■ Exercise description:
Exact copies of all the lines below are wanted, without a single picture.

■ Edit difference data:

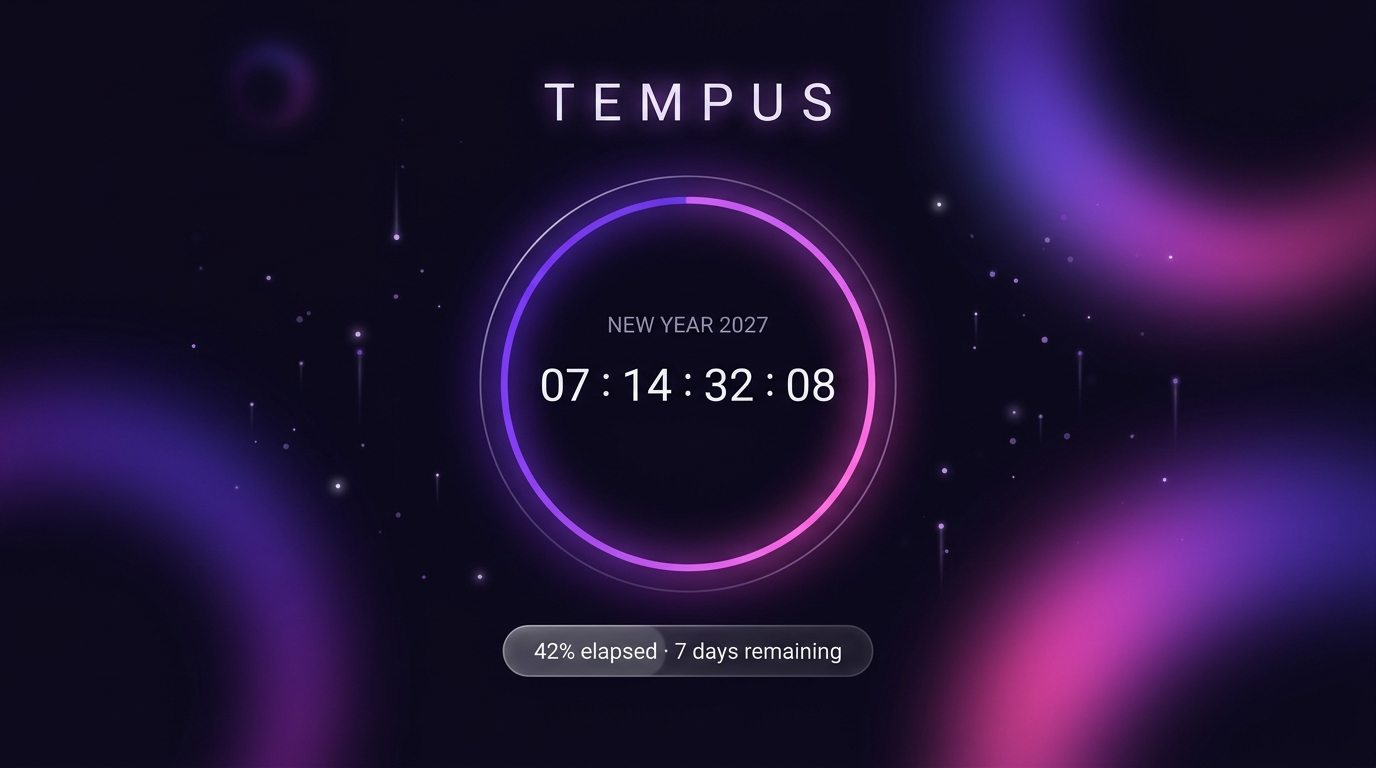
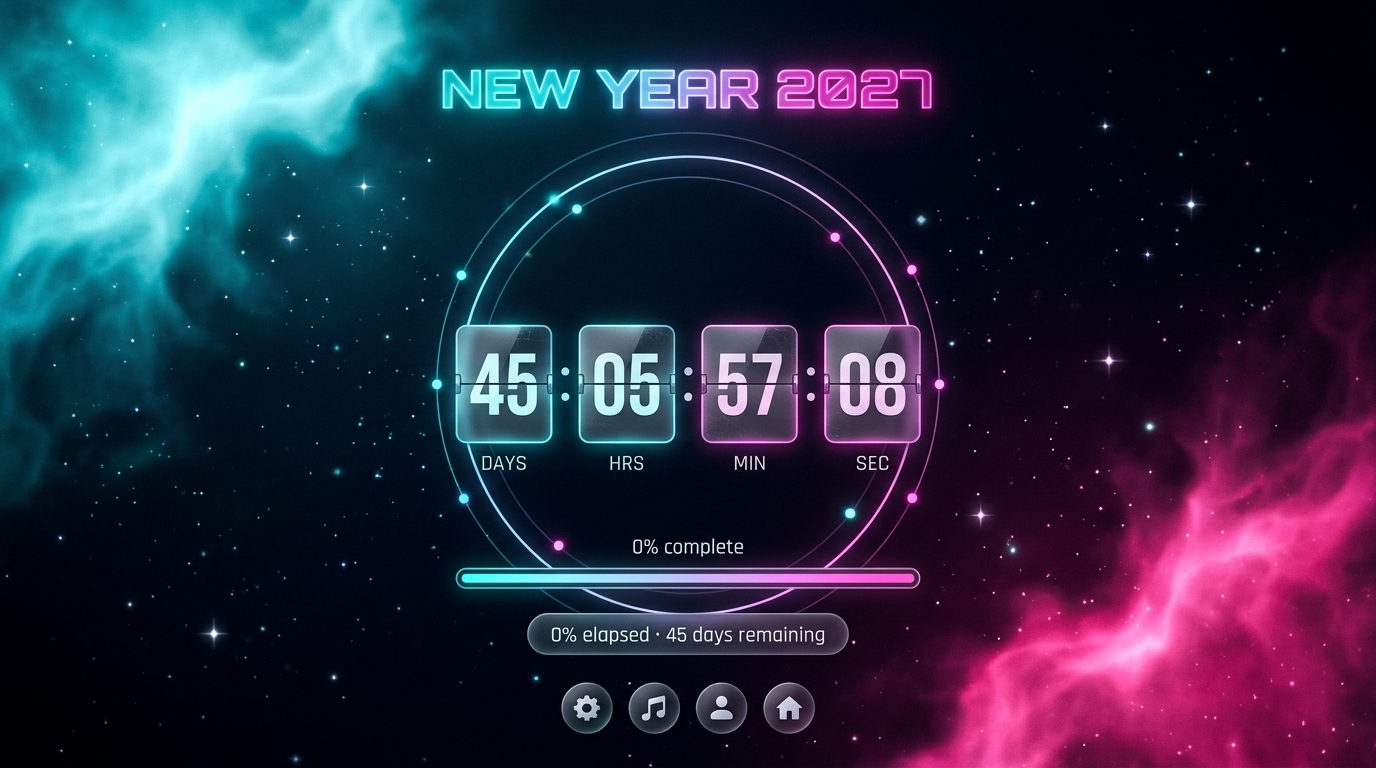
Fix: celebration no longer re-triggers when setting new countdown

diff --git a/app.js b/app.js
@@ -37,6 +37,8 @@
   let state = loadState();
   let wakeLockSentinel = null;
   let prevDigits = { d:'--', h:'--', m:'--', s:'--' };
+  let celebrationShown = false;
+  let settingsOpen = false;
 
   function defaultState() {
     const now = new Date();
@@ -290,7 +292,10 @@
       $('#progress-fill').style.width = '100%';
       $('#progress-glow').style.width = '100%';
       $('#progress-text').textContent = '100% complete';
-      showCelebration();
+      if (!celebrationShown && !settingsOpen) {
+        celebrationShown = true;
+        showCelebration();
+      }
       return;
     }
 
@@ -459,7 +464,10 @@
   //  SETTINGS
   // ═══════════════════════════════════════════════════════
   function openSettings() {
+    settingsOpen = true;
     $('#settings-panel').classList.remove('hidden');
+    $('#celebration').classList.add('hidden');
+    $('#confetti-canvas').classList.add('hidden');
     $('#event-name').value = state.eventName;
     const d = new Date(state.targetDate);
     const p = n => String(n).padStart(2,'0');
@@ -469,7 +477,10 @@
     applyTheme(state.theme);
   }
 
-  function closeSettings() { $('#settings-panel').classList.add('hidden'); }
+  function closeSettings() {
+    settingsOpen = false;
+    $('#settings-panel').classList.add('hidden');
+  }
 
   function saveSettings() {
     const name = $('#event-name').value.trim();
@@ -483,6 +494,7 @@
     state.showQuotes = $('#quotes-toggle').checked;
     localStorage.setItem('tempus_created', new Date().toISOString());
     prevDigits = { d:'--', h:'--', m:'--', s:'--' };
+    celebrationShown = false;
     saveState();
     closeSettings();
     $('#celebration').classList.add('hidden');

■ Output for this task:
Fix: celebration no longer re-triggers when setting new countdown

diff --git a/app.js b/app.js
@@ -37,6 +37,8 @@
   let state = loadState();
   let wakeLockSentinel = null;
   let prevDigits = { d:'--', h:'--', m:'--', s:'--' };
+  let celebrationShown = false;
+  let settingsOpen = false;
 
   function defaultState() {
     const now = new Date();
@@ -290,7 +292,10 @@
       $('#progress-fill').style.width = '100%';
       $('#progress-glow').style.width = '100%';
       $('#progress-text').textContent = '100% complete';
-      showCelebration();
+      if (!celebrationShown && !settingsOpen) {
+        celebrationShown = true;
+        showCelebration();
+      }
       return;
     }
 
@@ -459,7 +464,10 @@
   //  SETTINGS
   // ═══════════════════════════════════════════════════════
   function openSettings() {
+    settingsOpen = true;
     $('#settings-panel').classList.remove('hidden');
+    $('#celebration').classList.add('hidden');
+    $('#confetti-canvas').classList.add('hidden');
     $('#event-name').value = state.eventName;
     const d = new Date(state.targetDate);
     const p = n => String(n).padStart(2,'0');
@@ -469,7 +477,10 @@
     applyTheme(state.theme);
   }
 
-  function closeSettings() { $('#settings-panel').classList.add('hidden'); }
+  function closeSettings() {
+    settingsOpen = false;
+    $('#settings-panel').classList.add('hidden');
+  }
 
   function saveSettings() {
     const name = $('#event-name').value.trim();
@@ -483,6 +494,7 @@
     state.showQuotes = $('#quotes-toggle').checked;
     localStorage.setItem('tempus_created', new Date().toISOString());
     prevDigits = { d:'--', h:'--', m:'--', s:'--' };
+    celebrationShown = false;
     saveState();
     closeSettings();
     $('#celebration').classList.add('hidden');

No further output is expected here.